A Dream Dashed

On Monday I was standing at the front of the class room surveying my minions students as they worked in partners (if they had earned it) and singly (if they had not), I noticed something strange at the back of the room. R, who had earned the privilege of a partner but claimed he "rolled better solo", was sitting in his desk all the way at the back holding up a piece of paper. I squint. I can't quite make it out ... it looks like an arrow? Pointed at the head of Q, who sits in front of him? ... What does that say? Oh. Hmm ... One of Q's hand's is clearly occupied holding his book open and he is writing with the other, so he is definitely not "txtn" unless he is doing so with his knees.  (In which case I'd probably be more impressed than upset.) At this point I seem to be the only one who has noticed that R has his snitch flag flyin' so, rather than cause a scene, I head quietly toward the back to figure out exactly what is going on. On the way back there I am waylaid by a student with a question and, as I straighten from her desk, I look back to notice that R is now employing a new sign. This one is directed at the girl who sits, oblivious, in front of him quietly reading chapter 6. I head toward the back and hold out a hand for the sign. He hands it over. "And the other one." I get it too. "What on earth?" "I made them in math class...we weren't doing nothing so..." "You decided this was a good use of your time?" He brightens. "I got C's phone took away! Mr. S didn't see her until I held up my signs. I'm like Batman! I'll patrol your class for you." "At ease Bruce. I think Commissioner Gordon will handle this one on her own." "Aw."


The final countdown!
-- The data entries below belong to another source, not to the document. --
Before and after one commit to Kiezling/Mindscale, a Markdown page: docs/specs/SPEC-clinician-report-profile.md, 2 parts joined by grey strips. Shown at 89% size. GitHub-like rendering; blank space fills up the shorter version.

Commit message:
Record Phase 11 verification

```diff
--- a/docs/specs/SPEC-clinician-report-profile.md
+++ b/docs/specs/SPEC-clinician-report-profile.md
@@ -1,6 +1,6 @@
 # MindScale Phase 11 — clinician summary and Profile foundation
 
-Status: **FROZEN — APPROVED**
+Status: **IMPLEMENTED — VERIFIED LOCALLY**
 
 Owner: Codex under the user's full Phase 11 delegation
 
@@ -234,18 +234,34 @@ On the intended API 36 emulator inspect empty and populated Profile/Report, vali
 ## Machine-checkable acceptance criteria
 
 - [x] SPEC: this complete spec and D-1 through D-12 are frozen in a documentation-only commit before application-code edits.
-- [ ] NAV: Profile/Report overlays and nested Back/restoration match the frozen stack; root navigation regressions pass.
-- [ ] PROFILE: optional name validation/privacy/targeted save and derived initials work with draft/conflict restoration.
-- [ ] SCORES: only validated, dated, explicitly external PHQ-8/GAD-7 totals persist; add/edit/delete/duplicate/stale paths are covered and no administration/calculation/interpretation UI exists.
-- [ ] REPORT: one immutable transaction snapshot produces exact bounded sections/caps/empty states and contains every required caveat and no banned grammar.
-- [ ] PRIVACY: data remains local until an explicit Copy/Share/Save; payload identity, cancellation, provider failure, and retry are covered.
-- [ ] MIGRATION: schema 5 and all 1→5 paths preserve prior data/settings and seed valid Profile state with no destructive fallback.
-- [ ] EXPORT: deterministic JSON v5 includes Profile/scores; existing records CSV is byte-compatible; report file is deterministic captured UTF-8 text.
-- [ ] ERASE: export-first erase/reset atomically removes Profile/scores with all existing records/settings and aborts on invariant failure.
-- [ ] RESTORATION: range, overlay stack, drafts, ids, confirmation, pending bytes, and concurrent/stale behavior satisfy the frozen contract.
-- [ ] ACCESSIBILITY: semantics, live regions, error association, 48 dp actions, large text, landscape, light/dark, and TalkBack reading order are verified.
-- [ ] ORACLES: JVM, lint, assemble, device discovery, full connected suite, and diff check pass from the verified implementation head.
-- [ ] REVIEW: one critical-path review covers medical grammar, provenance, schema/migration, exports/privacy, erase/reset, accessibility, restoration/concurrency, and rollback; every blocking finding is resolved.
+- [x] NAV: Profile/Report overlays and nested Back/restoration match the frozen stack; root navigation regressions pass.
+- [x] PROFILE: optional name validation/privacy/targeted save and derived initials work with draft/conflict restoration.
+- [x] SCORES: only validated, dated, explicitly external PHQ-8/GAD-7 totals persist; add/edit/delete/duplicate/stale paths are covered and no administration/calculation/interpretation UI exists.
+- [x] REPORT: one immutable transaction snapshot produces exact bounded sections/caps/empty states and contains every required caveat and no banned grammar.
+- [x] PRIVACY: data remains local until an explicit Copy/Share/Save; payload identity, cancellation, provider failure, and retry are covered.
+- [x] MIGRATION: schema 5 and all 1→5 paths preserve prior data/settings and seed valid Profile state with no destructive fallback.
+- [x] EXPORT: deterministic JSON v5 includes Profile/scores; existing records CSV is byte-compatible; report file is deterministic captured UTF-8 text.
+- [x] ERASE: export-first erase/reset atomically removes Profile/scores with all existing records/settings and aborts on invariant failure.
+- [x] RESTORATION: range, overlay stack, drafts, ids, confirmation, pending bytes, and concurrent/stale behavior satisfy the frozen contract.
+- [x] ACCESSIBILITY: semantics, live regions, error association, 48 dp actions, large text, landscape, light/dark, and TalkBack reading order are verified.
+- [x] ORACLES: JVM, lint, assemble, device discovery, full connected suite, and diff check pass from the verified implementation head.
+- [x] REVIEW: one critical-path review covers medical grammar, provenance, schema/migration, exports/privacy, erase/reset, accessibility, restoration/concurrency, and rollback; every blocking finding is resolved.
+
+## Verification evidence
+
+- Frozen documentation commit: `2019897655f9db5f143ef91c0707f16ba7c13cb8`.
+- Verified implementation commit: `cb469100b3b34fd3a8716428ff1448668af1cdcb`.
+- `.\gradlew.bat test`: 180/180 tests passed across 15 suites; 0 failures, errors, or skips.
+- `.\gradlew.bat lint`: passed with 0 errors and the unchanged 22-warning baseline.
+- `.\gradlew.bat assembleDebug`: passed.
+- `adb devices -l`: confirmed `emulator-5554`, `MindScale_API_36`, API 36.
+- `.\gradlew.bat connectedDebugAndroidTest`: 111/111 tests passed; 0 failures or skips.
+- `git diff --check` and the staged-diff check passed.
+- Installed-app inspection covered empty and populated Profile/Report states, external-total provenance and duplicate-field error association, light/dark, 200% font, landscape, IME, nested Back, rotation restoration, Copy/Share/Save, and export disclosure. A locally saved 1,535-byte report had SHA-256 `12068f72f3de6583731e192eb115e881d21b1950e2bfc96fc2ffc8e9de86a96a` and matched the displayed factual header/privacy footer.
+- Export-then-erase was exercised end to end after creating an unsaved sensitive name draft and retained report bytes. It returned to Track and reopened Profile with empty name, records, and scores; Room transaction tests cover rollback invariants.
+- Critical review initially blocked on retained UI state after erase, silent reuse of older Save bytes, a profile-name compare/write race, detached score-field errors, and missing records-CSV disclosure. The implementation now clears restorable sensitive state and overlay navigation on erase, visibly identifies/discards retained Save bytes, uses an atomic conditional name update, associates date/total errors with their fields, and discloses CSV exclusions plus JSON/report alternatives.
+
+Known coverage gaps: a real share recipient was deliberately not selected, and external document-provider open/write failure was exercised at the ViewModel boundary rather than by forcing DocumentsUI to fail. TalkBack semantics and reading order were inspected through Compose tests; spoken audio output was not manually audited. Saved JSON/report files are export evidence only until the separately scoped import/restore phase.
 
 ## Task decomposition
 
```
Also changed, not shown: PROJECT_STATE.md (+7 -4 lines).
2/22/11 As I told my students today, I can count how many days we have left on one hand! I'm SOOOO ready for it to be over. It's like when you've taken all your finals except for that last one. And it's two days away, and it's all that stands between you and freedom. I have similar feelings in regards to next Tuesday. Class was totally BLAH today. It was partially my fault. I stayed up late grading their essays to give them feedback, so I was tired. Half of class was spent going through test-day procedures and expectations. Then, they received their feedback on their essays. Half of them had to re-write, and it wasn't just the people who failed. It was anyone who I felt didn't put forth 100%. Especially for some of my middle-level writers, I truly feel these re-writes could help them push the cup to commended. There was even one student who I almost accepted her work. I knew it wasn't 100%, but I knew she would put up an argument. When I finished grading last night, I reluctantly put her in the re-write pile because I know holding her to lower standards is the last thing she needs. I was completely correct; she put up a fight today and said she'd rather get detention than re-write it. I knew nothing I would say would change her mind, so I called her mom tonight, because I know she strongly influences her, and asked her to please explain that this wasn't a punishment, that I know how hard she's working, and that it's because I care about her and want her to score higher that I'm pushing her. We'll see what happens in class tomorrow. I have some stress about that though. Anyways, classes were just blah. And I accept total responsibility. The change came around lunchtime. After lunch, I pulled one struggling student from PE for an hour, and then another one for my 2nd part of my conference. It was great time to talk with these students and just practice strategies. After school, several tutorial students didn't show up. This allowed me to focus in on 7 of them. It was fantastic. Another teacher took one student who has focus issues to work one-on-one with him. I set the others up with independent work and conferenced with them one-on-one. They were all working. They feel the urgency too. After one class, because I've told them they can't pass to the 7th grade without passing this....slight fib, one student who is chronically annoying, outspoken, and problematic, asked if she could call home to stay to get extra help. Another student, who has grown on me sooooo much in the past month, was tutoring another struggling student. She even corrected me. In class, lately, I've been saying, "We're pushing those 2s to 3s and 3s to 4s!!" At tutorials, I said, "We've gotta push those 1s to 2s!" She responded, "Miss, I'm pushing to 3s and 4s!!" I smiled broadly and encouraged her, but it's a weird feeling because while she MIGHT, if she gives 100% the day of, scrape by with a 3, but some of the others there for sure will be doing great to get a 2. And I don't want to set them up for unrealistic goals, but I know they notice that they're not told to get a 3, and then I don't want to label them or them to internalize it. But I don't want to be unrealistic with them. Something I was pondering. Anyways, tutoring was fantastic and left me feeling really good about where they are. I'll continue pulling during PE tomorrow and Thursday, and hopefully the final strategy push will pay off. Random final thoughts: --had two students approach me close to tears. One worried about not getting commended. One worried about not passing. I got to be Miss Positive and tried to put them at ease. I hope it worked! --people are coming to observe myself and the 6th grade teacher next week. They want to see what we're doing to get good scores. This makes me sick to my stomach. K, here's to two more days of a strong reinforcement and positivity! Just have to make my kids believe!!! p.s. If you would like to join in some prayers for my kids, and all kids testing on March 1st, the info is on a previous post: http://facinglafrontera.teachforus.org/2011/02/20/join-our-novena/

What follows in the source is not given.